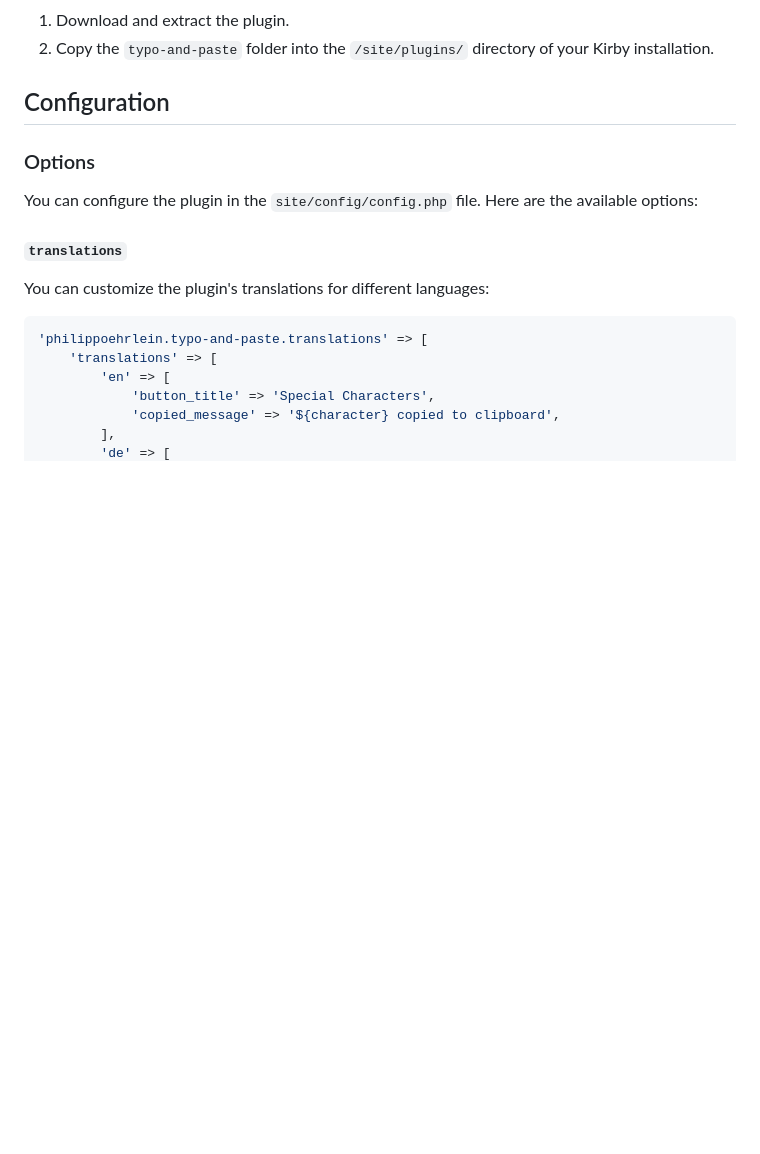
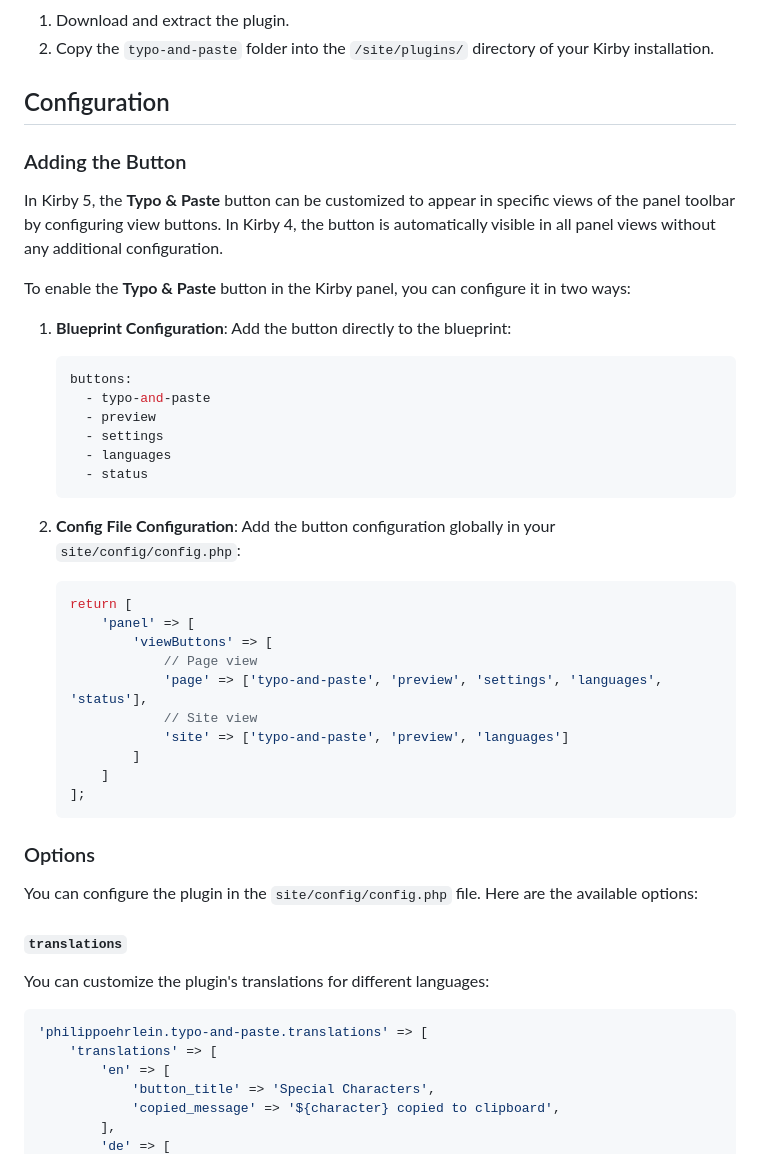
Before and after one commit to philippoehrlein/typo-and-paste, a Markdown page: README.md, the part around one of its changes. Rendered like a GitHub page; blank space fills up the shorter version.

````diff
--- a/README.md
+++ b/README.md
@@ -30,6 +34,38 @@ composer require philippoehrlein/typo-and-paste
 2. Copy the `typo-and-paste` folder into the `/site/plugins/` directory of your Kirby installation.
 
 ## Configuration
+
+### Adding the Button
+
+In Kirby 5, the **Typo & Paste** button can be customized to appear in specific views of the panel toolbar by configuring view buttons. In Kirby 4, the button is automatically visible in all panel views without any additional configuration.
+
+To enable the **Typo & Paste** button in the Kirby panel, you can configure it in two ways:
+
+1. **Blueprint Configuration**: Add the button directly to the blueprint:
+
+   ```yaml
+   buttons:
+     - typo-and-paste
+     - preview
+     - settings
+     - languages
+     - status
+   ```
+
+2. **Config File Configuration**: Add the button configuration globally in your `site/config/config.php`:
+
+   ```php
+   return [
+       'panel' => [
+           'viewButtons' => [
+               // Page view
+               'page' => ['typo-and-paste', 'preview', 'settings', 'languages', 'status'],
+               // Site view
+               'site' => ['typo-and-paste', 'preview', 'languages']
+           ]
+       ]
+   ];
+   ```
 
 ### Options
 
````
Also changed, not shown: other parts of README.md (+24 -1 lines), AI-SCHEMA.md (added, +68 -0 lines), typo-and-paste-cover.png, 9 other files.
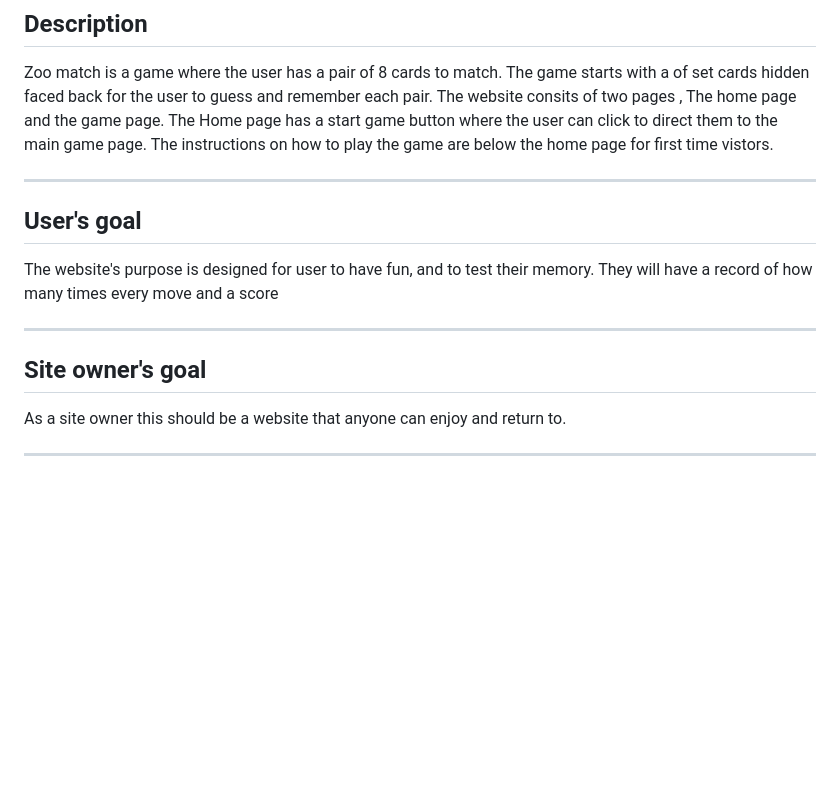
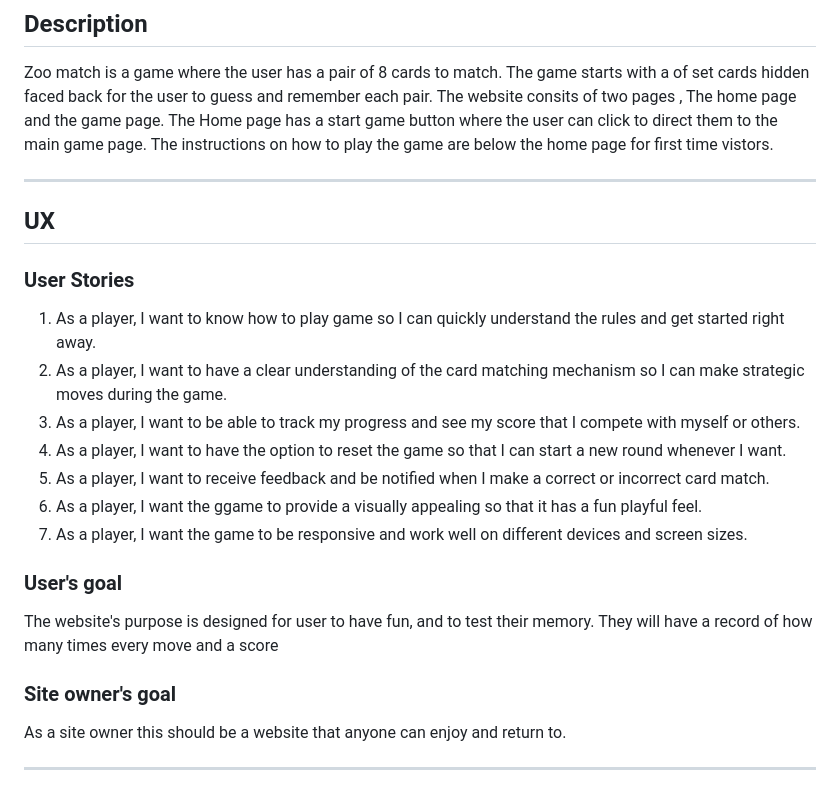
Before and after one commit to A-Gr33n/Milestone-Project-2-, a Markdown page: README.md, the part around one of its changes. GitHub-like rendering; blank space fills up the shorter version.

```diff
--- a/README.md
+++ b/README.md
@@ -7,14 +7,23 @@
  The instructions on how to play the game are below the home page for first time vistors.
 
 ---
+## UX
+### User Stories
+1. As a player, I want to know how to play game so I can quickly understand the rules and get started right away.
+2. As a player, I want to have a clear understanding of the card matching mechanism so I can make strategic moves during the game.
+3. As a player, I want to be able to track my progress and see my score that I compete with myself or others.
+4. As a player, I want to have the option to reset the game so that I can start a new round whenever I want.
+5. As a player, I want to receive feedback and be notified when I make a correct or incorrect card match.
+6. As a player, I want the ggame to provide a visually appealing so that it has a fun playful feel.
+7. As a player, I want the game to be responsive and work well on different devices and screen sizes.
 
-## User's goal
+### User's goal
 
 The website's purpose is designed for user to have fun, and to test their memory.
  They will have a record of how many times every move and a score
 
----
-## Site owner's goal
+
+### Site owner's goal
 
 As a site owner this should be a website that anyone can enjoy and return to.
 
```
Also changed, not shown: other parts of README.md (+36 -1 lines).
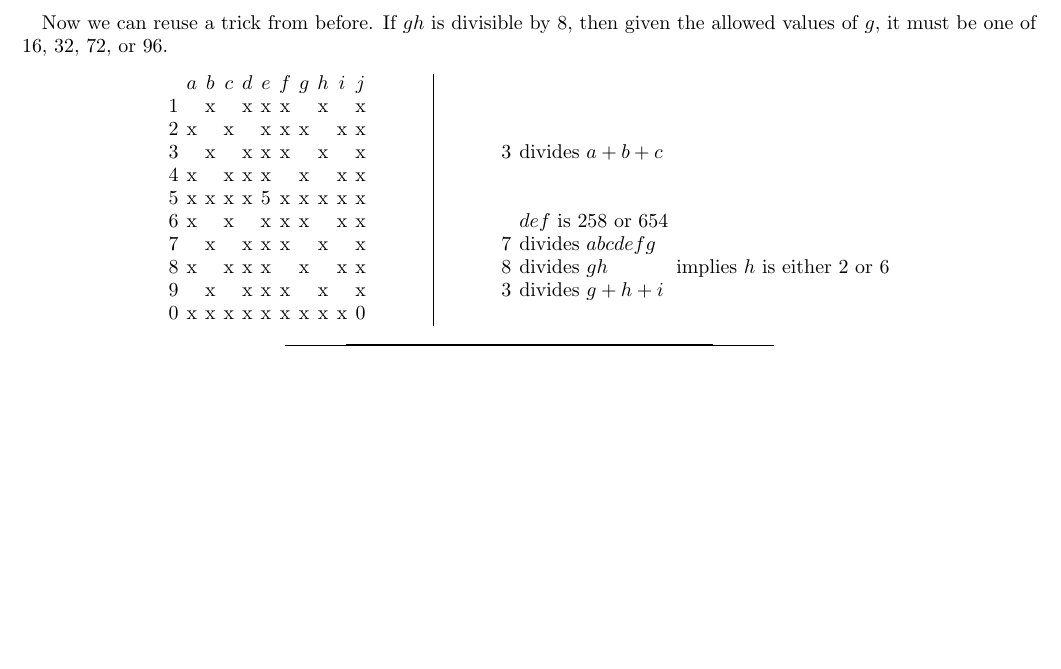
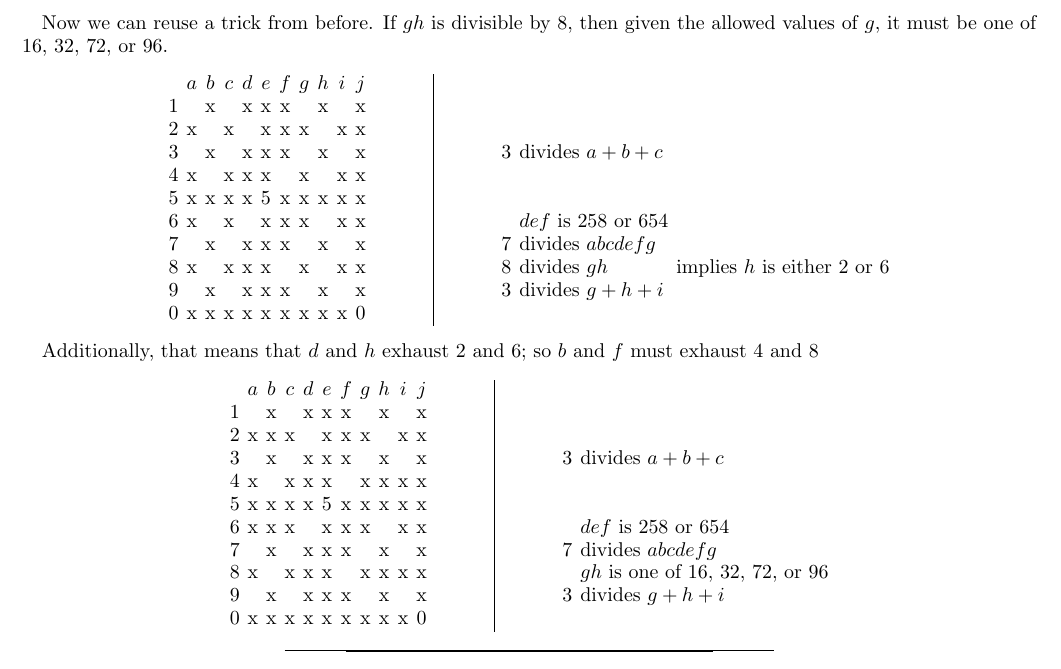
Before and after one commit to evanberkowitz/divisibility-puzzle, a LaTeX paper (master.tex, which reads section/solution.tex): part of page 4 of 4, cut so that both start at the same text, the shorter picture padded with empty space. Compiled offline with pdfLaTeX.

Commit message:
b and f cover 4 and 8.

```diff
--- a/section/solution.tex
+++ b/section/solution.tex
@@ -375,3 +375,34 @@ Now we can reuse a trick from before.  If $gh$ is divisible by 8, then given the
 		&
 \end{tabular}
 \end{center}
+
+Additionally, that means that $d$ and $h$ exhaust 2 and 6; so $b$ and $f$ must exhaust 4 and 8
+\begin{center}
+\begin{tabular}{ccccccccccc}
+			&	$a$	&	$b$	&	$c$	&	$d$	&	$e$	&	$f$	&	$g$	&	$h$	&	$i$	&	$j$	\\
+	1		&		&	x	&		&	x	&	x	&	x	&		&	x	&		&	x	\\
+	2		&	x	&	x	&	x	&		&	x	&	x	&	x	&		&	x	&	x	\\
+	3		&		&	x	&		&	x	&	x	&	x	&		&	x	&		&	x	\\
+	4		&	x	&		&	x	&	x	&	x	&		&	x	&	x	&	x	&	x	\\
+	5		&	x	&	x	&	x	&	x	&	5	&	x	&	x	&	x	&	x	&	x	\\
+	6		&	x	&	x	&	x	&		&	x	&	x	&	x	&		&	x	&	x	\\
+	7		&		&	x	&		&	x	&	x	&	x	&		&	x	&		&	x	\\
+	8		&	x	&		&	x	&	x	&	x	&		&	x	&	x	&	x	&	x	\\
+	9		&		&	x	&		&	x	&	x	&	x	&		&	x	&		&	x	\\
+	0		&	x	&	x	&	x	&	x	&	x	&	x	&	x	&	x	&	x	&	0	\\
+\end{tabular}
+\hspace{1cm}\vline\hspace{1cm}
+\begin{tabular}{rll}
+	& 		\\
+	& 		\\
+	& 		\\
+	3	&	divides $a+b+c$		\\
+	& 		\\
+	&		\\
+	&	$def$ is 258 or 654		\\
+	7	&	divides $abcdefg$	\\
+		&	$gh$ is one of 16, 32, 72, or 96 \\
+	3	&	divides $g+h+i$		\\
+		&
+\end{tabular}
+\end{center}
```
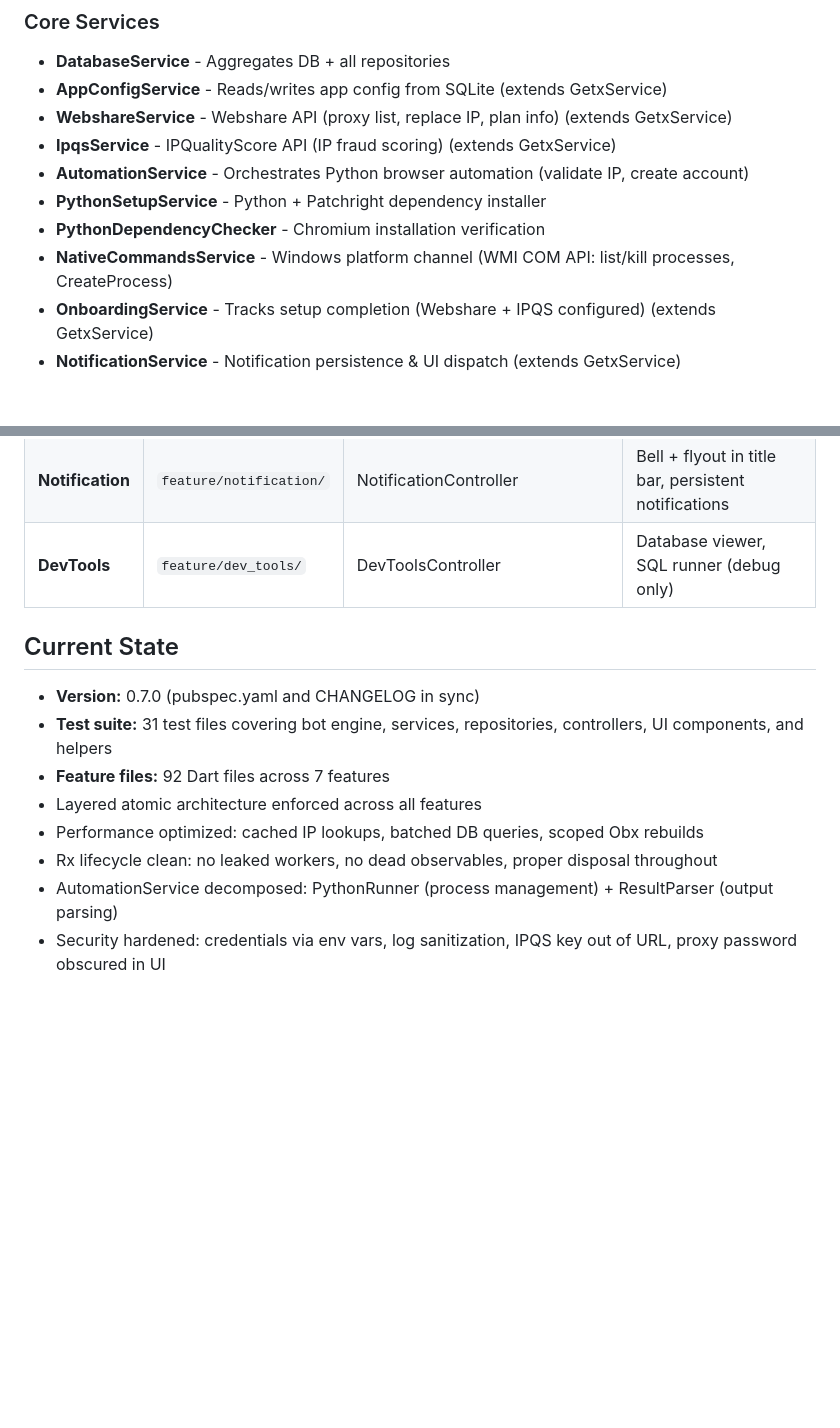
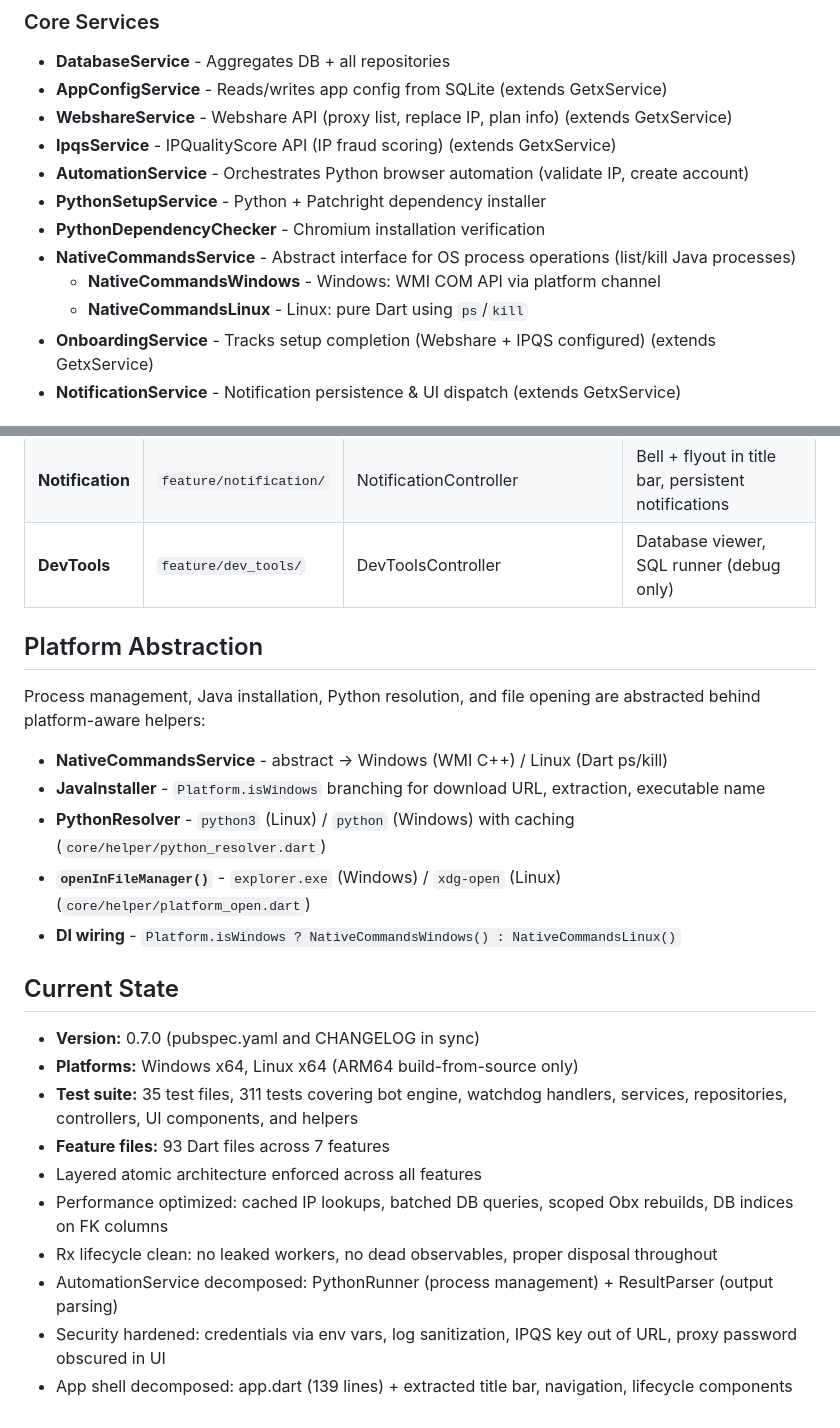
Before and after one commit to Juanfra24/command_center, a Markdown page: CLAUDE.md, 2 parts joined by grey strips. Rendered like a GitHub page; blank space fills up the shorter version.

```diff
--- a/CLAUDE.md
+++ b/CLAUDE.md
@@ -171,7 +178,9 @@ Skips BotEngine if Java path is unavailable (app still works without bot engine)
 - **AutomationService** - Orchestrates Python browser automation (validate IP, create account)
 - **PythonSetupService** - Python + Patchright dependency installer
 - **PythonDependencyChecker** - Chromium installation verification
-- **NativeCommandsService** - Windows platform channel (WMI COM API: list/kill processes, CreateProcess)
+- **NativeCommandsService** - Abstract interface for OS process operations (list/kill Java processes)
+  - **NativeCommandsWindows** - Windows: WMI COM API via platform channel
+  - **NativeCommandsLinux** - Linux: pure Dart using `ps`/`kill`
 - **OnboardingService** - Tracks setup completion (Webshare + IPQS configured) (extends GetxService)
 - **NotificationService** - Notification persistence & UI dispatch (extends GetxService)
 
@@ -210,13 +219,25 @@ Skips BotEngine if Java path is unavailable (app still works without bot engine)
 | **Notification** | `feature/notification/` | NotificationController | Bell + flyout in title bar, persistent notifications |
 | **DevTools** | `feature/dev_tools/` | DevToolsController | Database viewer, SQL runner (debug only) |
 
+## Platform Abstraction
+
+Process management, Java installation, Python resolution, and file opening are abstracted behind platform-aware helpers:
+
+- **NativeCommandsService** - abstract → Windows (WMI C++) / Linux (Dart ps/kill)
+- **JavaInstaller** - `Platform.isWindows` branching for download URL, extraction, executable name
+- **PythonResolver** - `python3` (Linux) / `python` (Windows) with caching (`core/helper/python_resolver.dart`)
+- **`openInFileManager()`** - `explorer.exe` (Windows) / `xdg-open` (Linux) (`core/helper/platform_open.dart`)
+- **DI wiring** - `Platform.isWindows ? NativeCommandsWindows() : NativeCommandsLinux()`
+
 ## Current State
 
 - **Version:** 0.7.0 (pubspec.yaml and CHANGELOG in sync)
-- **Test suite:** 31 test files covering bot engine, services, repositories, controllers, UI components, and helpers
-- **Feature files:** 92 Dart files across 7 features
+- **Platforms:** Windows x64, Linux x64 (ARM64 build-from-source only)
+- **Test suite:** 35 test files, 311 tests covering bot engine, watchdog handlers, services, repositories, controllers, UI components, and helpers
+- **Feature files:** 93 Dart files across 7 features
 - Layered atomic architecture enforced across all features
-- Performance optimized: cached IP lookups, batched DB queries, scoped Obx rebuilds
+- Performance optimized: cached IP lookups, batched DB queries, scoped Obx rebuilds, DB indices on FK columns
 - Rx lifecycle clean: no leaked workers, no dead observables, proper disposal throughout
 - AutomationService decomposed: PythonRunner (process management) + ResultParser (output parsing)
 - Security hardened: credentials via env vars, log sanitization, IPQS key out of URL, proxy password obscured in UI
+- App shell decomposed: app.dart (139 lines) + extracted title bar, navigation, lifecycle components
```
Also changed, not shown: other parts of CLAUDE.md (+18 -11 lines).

□ □ □ □ □ □ □

§ **Exercise details**
In the records above, collect each line with "goal".

§ **Answer to the exercise**
-## User's goal
+### User's goal
-## Site owner's goal
+### Site owner's goal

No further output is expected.